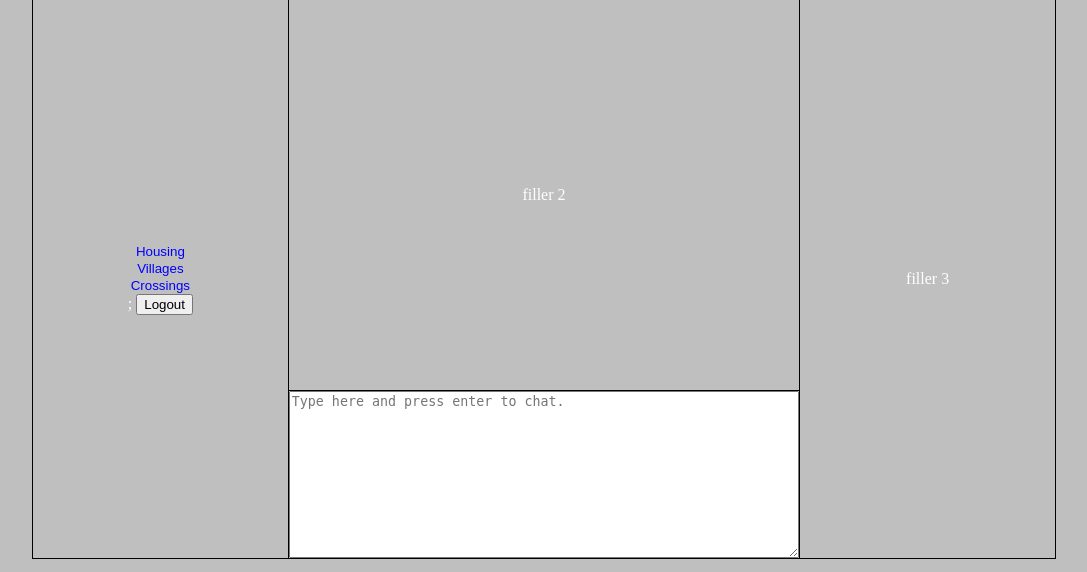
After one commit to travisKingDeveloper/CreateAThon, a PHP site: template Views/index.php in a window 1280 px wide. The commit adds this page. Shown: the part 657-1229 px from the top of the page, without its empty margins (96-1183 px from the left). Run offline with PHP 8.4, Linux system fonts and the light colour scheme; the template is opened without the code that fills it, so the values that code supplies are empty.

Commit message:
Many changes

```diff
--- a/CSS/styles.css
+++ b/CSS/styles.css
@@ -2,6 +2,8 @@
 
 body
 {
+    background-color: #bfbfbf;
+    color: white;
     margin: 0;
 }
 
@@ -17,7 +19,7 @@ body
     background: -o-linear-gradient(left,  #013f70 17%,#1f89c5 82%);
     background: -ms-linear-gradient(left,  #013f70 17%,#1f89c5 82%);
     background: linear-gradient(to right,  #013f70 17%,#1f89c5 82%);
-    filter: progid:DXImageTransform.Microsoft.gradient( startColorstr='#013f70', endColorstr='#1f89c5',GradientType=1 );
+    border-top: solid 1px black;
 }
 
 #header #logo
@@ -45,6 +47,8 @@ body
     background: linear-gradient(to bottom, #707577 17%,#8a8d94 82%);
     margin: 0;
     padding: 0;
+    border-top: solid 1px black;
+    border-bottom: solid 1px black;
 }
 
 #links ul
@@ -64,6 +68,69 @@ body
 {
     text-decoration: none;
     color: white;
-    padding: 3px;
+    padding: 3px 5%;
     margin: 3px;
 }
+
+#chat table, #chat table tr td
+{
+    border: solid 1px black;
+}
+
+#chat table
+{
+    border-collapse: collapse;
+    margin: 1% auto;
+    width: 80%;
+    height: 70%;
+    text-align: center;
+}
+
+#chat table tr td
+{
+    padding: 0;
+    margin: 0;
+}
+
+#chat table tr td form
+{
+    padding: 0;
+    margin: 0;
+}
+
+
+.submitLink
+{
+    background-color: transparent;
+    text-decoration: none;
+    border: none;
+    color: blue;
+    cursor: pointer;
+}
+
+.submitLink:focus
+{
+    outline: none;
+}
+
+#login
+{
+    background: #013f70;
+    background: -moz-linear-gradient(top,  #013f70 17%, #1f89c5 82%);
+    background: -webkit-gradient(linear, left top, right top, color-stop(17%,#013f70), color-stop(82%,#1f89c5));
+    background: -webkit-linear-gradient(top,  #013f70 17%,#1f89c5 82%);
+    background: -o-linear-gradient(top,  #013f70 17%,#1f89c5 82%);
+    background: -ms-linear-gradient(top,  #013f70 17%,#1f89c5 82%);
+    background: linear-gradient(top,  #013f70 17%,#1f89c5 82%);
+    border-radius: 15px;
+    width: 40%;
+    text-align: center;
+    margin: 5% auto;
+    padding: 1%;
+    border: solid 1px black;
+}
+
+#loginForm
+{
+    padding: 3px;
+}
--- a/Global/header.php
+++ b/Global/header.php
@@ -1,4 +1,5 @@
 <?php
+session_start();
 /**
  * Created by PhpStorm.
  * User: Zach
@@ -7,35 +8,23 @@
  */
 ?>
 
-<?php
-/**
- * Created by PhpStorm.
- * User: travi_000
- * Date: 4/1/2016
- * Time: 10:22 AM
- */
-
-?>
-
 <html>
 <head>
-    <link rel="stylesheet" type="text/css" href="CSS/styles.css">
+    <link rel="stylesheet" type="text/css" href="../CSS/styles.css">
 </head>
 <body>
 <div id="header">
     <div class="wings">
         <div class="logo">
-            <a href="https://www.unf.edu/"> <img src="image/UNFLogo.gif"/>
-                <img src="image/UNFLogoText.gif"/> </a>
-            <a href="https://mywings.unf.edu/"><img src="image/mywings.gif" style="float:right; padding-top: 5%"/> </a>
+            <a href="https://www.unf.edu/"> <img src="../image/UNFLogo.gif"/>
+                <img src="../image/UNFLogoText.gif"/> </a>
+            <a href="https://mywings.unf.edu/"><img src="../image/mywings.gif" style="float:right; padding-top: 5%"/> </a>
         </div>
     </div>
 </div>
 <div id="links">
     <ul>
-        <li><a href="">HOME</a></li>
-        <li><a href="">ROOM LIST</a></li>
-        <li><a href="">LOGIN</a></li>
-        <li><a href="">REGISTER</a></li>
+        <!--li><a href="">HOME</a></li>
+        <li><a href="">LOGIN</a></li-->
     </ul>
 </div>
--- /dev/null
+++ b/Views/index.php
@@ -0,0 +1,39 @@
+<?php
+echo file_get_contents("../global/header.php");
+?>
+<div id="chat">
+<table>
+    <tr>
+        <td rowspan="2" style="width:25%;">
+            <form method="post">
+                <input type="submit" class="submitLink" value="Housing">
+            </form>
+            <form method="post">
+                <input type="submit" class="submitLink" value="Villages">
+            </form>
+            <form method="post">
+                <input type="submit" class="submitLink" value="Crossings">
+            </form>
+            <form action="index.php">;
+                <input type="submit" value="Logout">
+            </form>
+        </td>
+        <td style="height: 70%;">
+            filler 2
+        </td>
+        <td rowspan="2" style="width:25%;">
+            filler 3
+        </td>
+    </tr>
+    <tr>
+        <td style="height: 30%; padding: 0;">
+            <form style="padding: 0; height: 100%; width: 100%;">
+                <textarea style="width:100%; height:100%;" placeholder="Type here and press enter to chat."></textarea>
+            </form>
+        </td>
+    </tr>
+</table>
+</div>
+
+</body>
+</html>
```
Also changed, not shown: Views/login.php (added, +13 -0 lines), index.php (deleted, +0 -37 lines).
· · · · · · ·
The task:
Output everything in the records exactly, leaving pictures out.

Written reply:
After one commit to travisKingDeveloper/CreateAThon, a PHP site: template Views/index.php in a window 1280 px wide. The commit adds this page. Shown: the part 657-1229 px from the top of the page, without its empty margins (96-1183 px from the left). Run offline with PHP 8.4, Linux system fonts and the light colour scheme; the template is opened without the code that fills it, so the values that code supplies are empty.

Commit message:
Many changes

```diff
--- a/CSS/styles.css
+++ b/CSS/styles.css
@@ -2,6 +2,8 @@
 
 body
 {
+    background-color: #bfbfbf;
+    color: white;
     margin: 0;
 }
 
@@ -17,7 +19,7 @@ body
     background: -o-linear-gradient(left,  #013f70 17%,#1f89c5 82%);
     background: -ms-linear-gradient(left,  #013f70 17%,#1f89c5 82%);
     background: linear-gradient(to right,  #013f70 17%,#1f89c5 82%);
-    filter: progid:DXImageTransform.Microsoft.gradient( startColorstr='#013f70', endColorstr='#1f89c5',GradientType=1 );
+    border-top: solid 1px black;
 }
 
 #header #logo
@@ -45,6 +47,8 @@ body
     background: linear-gradient(to bottom, #707577 17%,#8a8d94 82%);
     margin: 0;
     padding: 0;
+    border-top: solid 1px black;
+    border-bottom: solid 1px black;
 }
 
 #links ul
@@ -64,6 +68,69 @@ body
 {
     text-decoration: none;
     color: white;
-    padding: 3px;
+    padding: 3px 5%;
     margin: 3px;
 }
+
+#chat table, #chat table tr td
+{
+    border: solid 1px black;
+}
+
+#chat table
+{
+    border-collapse: collapse;
+    margin: 1% auto;
+    width: 80%;
+    height: 70%;
+    text-align: center;
+}
+
+#chat table tr td
+{
+    padding: 0;
+    margin: 0;
+}
+
+#chat table tr td form
+{
+    padding: 0;
+    margin: 0;
+}
+
+
+.submitLink
+{
+    background-color: transparent;
+    text-decoration: none;
+    border: none;
+    color: blue;
+    cursor: pointer;
+}
+
+.submitLink:focus
+{
+    outline: none;
+}
+
+#login
+{
+    background: #013f70;
+    background: -moz-linear-gradient(top,  #013f70 17%, #1f89c5 82%);
+    background: -webkit-gradient(linear, left top, right top, color-stop(17%,#013f70), color-stop(82%,#1f89c5));
+    background: -webkit-linear-gradient(top,  #013f70 17%,#1f89c5 82%);
+    background: -o-linear-gradient(top,  #013f70 17%,#1f89c5 82%);
+    background: -ms-linear-gradient(top,  #013f70 17%,#1f89c5 82%);
+    background: linear-gradient(top,  #013f70 17%,#1f89c5 82%);
+    border-radius: 15px;
+    width: 40%;
+    text-align: center;
+    margin: 5% auto;
+    padding: 1%;
+    border: solid 1px black;
+}
+
+#loginForm
+{
+    padding: 3px;
+}
--- a/Global/header.php
+++ b/Global/header.php
@@ -1,4 +1,5 @@
 <?php
+session_start();
 /**
  * Created by PhpStorm.
  * User: Zach
@@ -7,35 +8,23 @@
  */
 ?>
 
-<?php
-/**
- * Created by PhpStorm.
- * User: travi_000
- * Date: 4/1/2016
- * Time: 10:22 AM
- */
-
-?>
-
 <html>
 <head>
-    <link rel="stylesheet" type="text/css" href="CSS/styles.css">
+    <link rel="stylesheet" type="text/css" href="../CSS/styles.css">
 </head>
 <body>
 <div id="header">
     <div class="wings">
         <div class="logo">
-            <a href="https://www.unf.edu/"> <img src="image/UNFLogo.gif"/>
-                <img src="image/UNFLogoText.gif"/> </a>
-            <a href="https://mywings.unf.edu/"><img src="image/mywings.gif" style="float:right; padding-top: 5%"/> </a>
+            <a href="https://www.unf.edu/"> <img src="../image/UNFLogo.gif"/>
+                <img src="../image/UNFLogoText.gif"/> </a>
+            <a href="https://mywings.unf.edu/"><img src="../image/mywings.gif" style="float:right; padding-top: 5%"/> </a>
         </div>
     </div>
 </div>
 <div id="links">
     <ul>
-        <li><a href="">HOME</a></li>
-        <li><a href="">ROOM LIST</a></li>
-        <li><a href="">LOGIN</a></li>
-        <li><a href="">REGISTER</a></li>
+        <!--li><a href="">HOME</a></li>
+        <li><a href="">LOGIN</a></li-->
     </ul>
 </div>
--- /dev/null
+++ b/Views/index.php
@@ -0,0 +1,39 @@
+<?php
+echo file_get_contents("../global/header.php");
+?>
+<div id="chat">
+<table>
+    <tr>
+        <td rowspan="2" style="width:25%;">
+            <form method="post">
+                <input type="submit" class="submitLink" value="Housing">
+            </form>
+            <form method="post">
+                <input type="submit" class="submitLink" value="Villages">
+            </form>
+            <form method="post">
+                <input type="submit" class="submitLink" value="Crossings">
+            </form>
+            <form action="index.php">;
+                <input type="submit" value="Logout">
+            </form>
+        </td>
+        <td style="height: 70%;">
+            filler 2
+        </td>
+        <td rowspan="2" style="width:25%;">
+            filler 3
+        </td>
+    </tr>
+    <tr>
+        <td style="height: 30%; padding: 0;">
+            <form style="padding: 0; height: 100%; width: 100%;">
+                <textarea style="width:100%; height:100%;" placeholder="Type here and press enter to chat."></textarea>
+            </form>
+        </td>
+    </tr>
+</table>
+</div>
+
+</body>
+</html>
```
Also changed, not shown: Views/login.php (added, +13 -0 lines), index.php (deleted, +0 -37 lines).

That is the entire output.